George Washington University has a stellar reputation as an institution of higher learning. You probably won't be surprised to learn, then, that it has high standards when it comes to academics. You already experienced that when you applied to get in. It's just as true when it comes to making it through four years and graduating with your degree.
Here's the thing: we all make mistakes, even bright students at George Washington University. Maybe astronomy makes your head spin. Maybe you're just not a fan of Shakespeare. You find yourself struggling, and the next thing you know, you're worried about making it to the next semester, let alone making it to the end of four years.
Joseph D. Lento wants to make sure you do. Joseph D. Lento is a National Student Conduct attorney-advisor. You might ask yourself, how is an attorney supposed to help you make it through school? The fact is, many problems in college are as much about bureaucracy as they are about academics. No one handles bureaucracy better than lawyers, and no one handles university bureaucracy better than Joseph. D. Lento.
Academic Progression Requirements at George Washington University
Academic progression at GWU is based entirely on grade point average. Students must maintain a minimum 2.0 cumulative GPA to remain in “good standing.” Anything below that number, and you are immediately placed on probationary status.
While on probationary status, you must fulfill probation requirements as set by your school or college in order to return to good standing. For example, the Columbian College of Arts and Sciences requires students on probation to complete an Academic Success Program, consisting of extra assignments that ask you to reflect on your past, present, and future academic work.
Should you fail to complete these probation requirements or should you fail to raise your term and cumulative GPAs to 2.0, you are subject to suspension from the university. You can also be suspended for earning less than a 1.0 in any semester, for completing two successive semesters with term and cumulative GPAs below 2.0, or for accumulating any three semesters at GWU with less than a 2.0 term and cumulative GPA.
Suspension typically lasts for just one semester. In order to be readmitted to GWU, however, you must earn at least 12 credits from another college or university, and you must demonstrate “a likelihood of future academic success at the university.” Of course, should you continue to struggle, you are ultimately subject to permanent dismissal.
George Washington University offers no formal procedures for challenging dismissal due to academic deficiencies. That's because such dismissals aren't generally subject to debate but are instead a matter of numbers.

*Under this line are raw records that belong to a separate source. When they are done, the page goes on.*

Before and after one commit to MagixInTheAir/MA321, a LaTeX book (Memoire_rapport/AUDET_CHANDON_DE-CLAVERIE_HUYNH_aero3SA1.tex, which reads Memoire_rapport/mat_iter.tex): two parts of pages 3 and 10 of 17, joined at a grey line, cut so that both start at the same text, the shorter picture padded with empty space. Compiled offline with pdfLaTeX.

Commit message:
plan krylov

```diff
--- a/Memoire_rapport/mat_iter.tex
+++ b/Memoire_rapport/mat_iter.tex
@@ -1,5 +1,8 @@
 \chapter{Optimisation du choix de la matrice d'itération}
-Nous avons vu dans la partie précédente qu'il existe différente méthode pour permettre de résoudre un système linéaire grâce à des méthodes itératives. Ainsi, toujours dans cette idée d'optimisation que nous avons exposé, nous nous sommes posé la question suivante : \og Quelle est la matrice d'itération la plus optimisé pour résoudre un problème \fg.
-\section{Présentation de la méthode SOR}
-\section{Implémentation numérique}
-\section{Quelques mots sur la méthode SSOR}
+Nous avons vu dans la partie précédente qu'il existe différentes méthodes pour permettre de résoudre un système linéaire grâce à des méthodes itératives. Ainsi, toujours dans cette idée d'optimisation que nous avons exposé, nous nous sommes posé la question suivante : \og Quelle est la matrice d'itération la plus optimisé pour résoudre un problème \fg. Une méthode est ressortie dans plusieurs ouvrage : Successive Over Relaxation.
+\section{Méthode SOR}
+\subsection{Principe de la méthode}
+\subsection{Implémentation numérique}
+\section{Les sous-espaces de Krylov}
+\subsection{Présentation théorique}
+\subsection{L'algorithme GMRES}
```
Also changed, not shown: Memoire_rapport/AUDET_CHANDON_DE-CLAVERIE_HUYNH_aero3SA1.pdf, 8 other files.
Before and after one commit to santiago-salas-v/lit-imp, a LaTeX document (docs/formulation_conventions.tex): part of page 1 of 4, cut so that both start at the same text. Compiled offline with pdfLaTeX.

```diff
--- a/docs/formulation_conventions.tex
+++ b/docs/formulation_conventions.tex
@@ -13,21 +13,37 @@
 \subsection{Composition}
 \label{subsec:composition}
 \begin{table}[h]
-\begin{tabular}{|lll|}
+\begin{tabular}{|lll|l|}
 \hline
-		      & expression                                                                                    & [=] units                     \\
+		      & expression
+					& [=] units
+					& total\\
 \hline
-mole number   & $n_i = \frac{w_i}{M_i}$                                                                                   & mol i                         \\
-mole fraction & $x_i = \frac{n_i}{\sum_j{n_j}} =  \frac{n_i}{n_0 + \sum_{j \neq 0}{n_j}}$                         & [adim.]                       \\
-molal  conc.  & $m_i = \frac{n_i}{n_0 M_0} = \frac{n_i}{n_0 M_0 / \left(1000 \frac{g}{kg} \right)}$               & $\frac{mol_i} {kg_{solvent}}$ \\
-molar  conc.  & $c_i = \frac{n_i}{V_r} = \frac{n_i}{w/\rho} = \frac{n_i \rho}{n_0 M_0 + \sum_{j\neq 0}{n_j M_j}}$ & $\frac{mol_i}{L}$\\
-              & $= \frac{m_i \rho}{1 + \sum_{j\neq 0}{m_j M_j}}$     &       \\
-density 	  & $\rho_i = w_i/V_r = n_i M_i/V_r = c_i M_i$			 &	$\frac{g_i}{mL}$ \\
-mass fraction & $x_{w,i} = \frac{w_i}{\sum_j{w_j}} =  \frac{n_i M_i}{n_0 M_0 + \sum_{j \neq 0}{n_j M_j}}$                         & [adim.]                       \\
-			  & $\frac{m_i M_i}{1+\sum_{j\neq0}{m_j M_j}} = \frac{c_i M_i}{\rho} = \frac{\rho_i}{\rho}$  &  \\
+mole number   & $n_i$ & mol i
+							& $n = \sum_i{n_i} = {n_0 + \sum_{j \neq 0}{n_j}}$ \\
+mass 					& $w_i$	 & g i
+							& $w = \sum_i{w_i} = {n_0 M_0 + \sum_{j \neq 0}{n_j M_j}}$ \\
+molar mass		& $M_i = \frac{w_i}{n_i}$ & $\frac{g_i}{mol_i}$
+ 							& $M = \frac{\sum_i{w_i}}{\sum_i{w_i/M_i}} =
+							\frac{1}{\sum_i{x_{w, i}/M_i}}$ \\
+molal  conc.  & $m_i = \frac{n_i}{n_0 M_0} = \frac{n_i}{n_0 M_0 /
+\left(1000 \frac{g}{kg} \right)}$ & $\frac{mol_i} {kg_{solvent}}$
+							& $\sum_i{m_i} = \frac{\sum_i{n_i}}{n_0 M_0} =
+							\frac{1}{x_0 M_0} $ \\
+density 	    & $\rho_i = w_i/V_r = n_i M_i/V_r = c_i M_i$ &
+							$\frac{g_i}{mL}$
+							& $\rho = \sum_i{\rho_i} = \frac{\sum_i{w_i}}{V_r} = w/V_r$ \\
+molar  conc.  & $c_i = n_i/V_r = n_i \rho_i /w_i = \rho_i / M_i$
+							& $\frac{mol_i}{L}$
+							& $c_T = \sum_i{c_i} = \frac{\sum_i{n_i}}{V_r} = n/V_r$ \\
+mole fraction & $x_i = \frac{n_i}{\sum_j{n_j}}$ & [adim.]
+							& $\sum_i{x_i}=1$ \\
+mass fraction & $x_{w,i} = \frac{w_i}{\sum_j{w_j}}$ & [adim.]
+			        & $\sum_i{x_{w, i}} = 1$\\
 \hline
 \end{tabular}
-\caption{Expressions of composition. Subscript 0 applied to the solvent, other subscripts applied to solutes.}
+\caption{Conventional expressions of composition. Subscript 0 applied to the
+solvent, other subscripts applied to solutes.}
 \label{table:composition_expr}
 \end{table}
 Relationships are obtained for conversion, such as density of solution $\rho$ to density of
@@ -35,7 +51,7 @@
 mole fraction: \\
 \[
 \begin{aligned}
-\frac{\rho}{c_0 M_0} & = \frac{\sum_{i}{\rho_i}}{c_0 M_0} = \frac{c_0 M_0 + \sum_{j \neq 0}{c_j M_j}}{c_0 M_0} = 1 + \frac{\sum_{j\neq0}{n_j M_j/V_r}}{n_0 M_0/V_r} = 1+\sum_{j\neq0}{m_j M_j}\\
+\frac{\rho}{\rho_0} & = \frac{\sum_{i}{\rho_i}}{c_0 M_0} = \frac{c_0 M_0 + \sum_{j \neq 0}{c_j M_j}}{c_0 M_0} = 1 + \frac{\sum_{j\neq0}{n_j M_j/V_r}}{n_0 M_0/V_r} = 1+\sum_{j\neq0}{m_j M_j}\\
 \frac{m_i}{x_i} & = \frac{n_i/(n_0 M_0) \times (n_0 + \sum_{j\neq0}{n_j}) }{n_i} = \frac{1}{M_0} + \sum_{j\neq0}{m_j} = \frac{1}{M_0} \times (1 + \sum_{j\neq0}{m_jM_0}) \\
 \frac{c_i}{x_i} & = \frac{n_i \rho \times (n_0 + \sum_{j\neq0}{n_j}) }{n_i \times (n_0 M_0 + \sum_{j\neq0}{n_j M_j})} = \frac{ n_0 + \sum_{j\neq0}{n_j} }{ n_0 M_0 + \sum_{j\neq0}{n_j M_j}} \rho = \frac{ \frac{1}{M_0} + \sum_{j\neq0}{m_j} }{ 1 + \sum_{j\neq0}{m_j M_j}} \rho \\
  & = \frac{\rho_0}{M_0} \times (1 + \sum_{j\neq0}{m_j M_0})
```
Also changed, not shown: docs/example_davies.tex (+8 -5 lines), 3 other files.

If your GPA is too low, probation or dismissal is essentially automatic.
That does not mean, however, that there are no ways to deal with the threat of dismissal.
- If, for example, you have extenuating circumstances—a family situation or a medical emergency—that have prevented you from meeting academic standards, you can appeal to the dean of your college for additional time on probation.
- If you've been subject to unfair treatment in a given class, you can appeal to the head of the department that houses that class or to the school's dean and argue that you deserve a higher grade.
- Sometimes a course grade may simply be the result of a mathematical error. You always have the right to ask a professor to recalculate your scores.
- Instructors can sometimes be convinced to reconsider the quality of your work or to consider your progress over the course of a semester and revise your grade.
- Some instructors are open to the possibility of extra credit or makeup work. In such cases, they may be willing to assign you an Incomplete while you finish assignments.
Your advisor at GWU may not take the time to explain all these options to you. Joseph D. Lento will. In addition, he can help you decide which is most likely to work in your particular situation and help you to pursue it. He can, for example, coach you on how to negotiate with professors or help you gather evidence to help support your case.
If you receive any sort of federal financial aid at George Washington University, you need to know about another set of academic requirements, known as SAP or Satisfactory Academic Progress requirements. In simple terms, these are standards put in place to assure the federal government that students are actually making progress toward their degrees and not simply taking advantage of the aid system.
As with academic standing requirements, GWU's SAP policy requires students to maintain a minimum 2.0 GPA. In addition, however, you must complete at least 75 percent of the credit hours you attempt, and you must complete your degree within 150 percent of the published length of your degree program.
The Office of Financial Assistance evaluates your progress at the end of each semester, and failure to meet any one of these three standards means you are placed under financial aid warning. Failure to meet standards while under warning means the immediate loss of any federal funding.
You can also appeal the loss of aid if you believe mitigating circumstances caused you to struggle academically. A successful appeal means one additional semester of probation.
Premier Education Attorney-Advisor
Many students assume that once they get to college, they're supposed to handle all their own problems by themselves. After all, you're supposed to be “adulting” now, right? They may not know how to go about fighting a dismissal decision, and so when they get that letter telling them they've been dropped from the university, they just accept it.
You know better. You know there are many ways to salvage your academic career, even if you've made some mistakes. More importantly, you know you don't have to handle this situation all on your own. There's help available to you.
Joseph D. Lento knows how the University system operates. He knows the processes and procedures, and he knows how to use them to your best advantage. Whether you're trying to satisfy probation requirements, facing dismissal, or working to be readmitted, Joseph D. Lento is on your side and ready to do what it takes to keep your future bright.
To find out more, contact the Lento Law Firm today at 888-555-3686, or use our automated online form.